Perhaps the most instructive aspect of this was the reaction of Amb. Araud, when I pointed out to him that his legal claim is baseless, and squarely contradicted by France’s own courts in recent decisions involving Israel, which held the Geneva Conventions flatly inapplicable to private companies. It is also contradicted by the opinions the U.N. Security Council Legal Advisor, the EU Parliament’s legal advisor, and the U.K. Supreme Court, and more. (All these are described at length in my new paper.)

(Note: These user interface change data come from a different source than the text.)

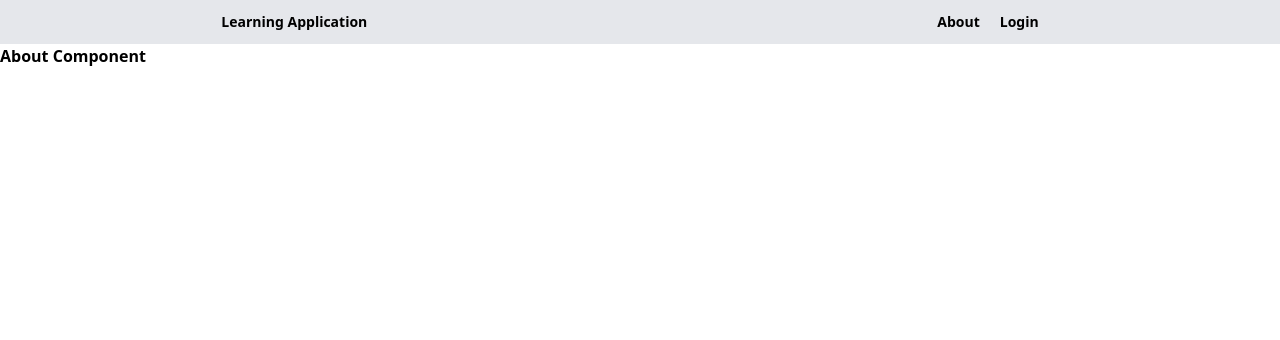
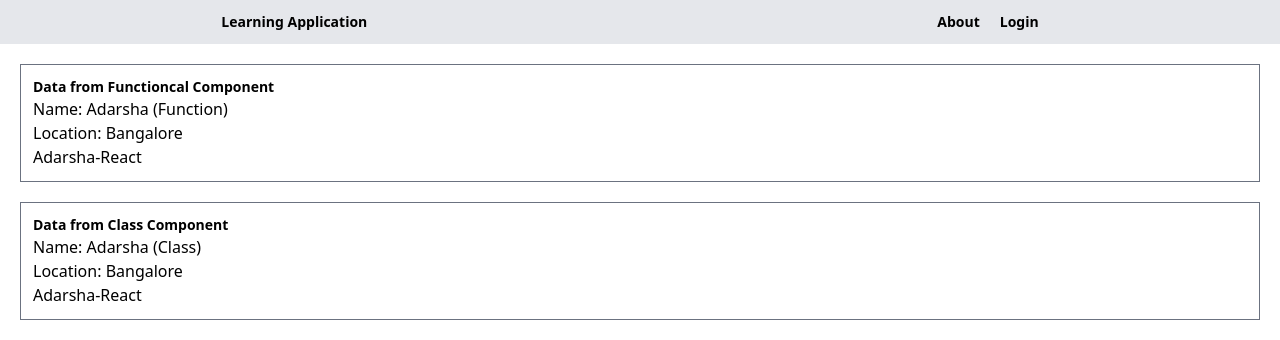
Before and after one commit to Adarsha-React/ReactTestProject, a React (Create React App) app: page / in a window 1280 px wide. Shown: the top 340 px of the page. Built offline with nearby package versions, Linux system fonts and the light colour scheme.

Commit message:
Class component with props passed

```diff
--- a/src/components/About.js
+++ b/src/components/About.js
@@ -1,7 +1,11 @@
+import User from "./User";
+import UserClass from "./UserClass";
+
 const About = () => {
   return (
     <div>
-      <h1 className="font-bold">About Component</h1>
+      <User name={"Adarsha (Function)"} />
+      <UserClass name={"Adarsha (Class)"} />
     </div>
   );
 };
--- /dev/null
+++ b/src/components/User.js
@@ -0,0 +1,13 @@
+const User = (props) => {
+  const { name } = props;
+  return (
+    <div className="border border-gray-500 m-5 p-3">
+      <h1 className="font-bold text-sm">Data from Functioncal Component</h1>
+      <h1>Name: {name}</h1>
+      <h1>Location: Bangalore</h1>
+      <h1>Adarsha-React</h1>
+    </div>
+  );
+};
+
+export default User;
--- /dev/null
+++ b/src/components/UserClass.js
@@ -0,0 +1,19 @@
+import React from "react";
+
+class UserClass extends React.Component {
+  constructor(props) {
+    super(props);
+  }
+  render() {
+    return (
+      <div className="border border-gray-500 m-5 p-3">
+        <h1 className="font-bold text-sm">Data from Class Component</h1>
+        <h1>Name: {this.props.name}</h1>
+        <h1>Location: Bangalore</h1>
+        <h1>Adarsha-React</h1>
+      </div>
+    );
+  }
+}
+
+export default UserClass;
```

The Orange incident, and the Ambassador’s legal claim, are also bad news for a number of French companies, like the oil giant Total, which is active in Moroccan-occupied Western Sahara against the vociferous protests of the indigenous Sawahari people. (There are many other examples, like Michelin in Turkish-occupied Cyprus.) The French government has never criticized any of these controversial activities in any way. But if the Ambassador’s legal claim is right, he has provided the basis for war crimes prosecutions of France’s leading executives.
Amb. Araud responded to my question by revealing that he had no idea one of his country’s largest companies was engaged in an major project that, by his account, is a war crime.
The Ambassador, after blocking me, revealed that his international law claims are not really about international law:
I speak of one occupied territory. I am answered on other territories. I conclude that everybody agrees on what I say on the former.
In other words, no fairs to cite precedents and practice. But of course, if you are talking about international law, “other territories” are entirely relevant. First, for something to be law, it has to be a rule that applies to similar situations. And for it to be international, well, those situations will involve different countries.
What the French apparently want is, to paraphrase Stalin, international law for one country. Ok. But don’t call it international. And don’t call it law.
Orange’s legal advice has been bad not just on the international legal front. The CEO apparently is unaware that his statement could make it impossible for at least one major state’s pension funds to have holdings in his firm. Illinois’ pensions have recently had about $1.3 million in Orange shares (it sold them in June for unrelated reasons), and as more states pass anti-BDS laws, Orange will have to seek more of its capital in the places it has built up “trust.”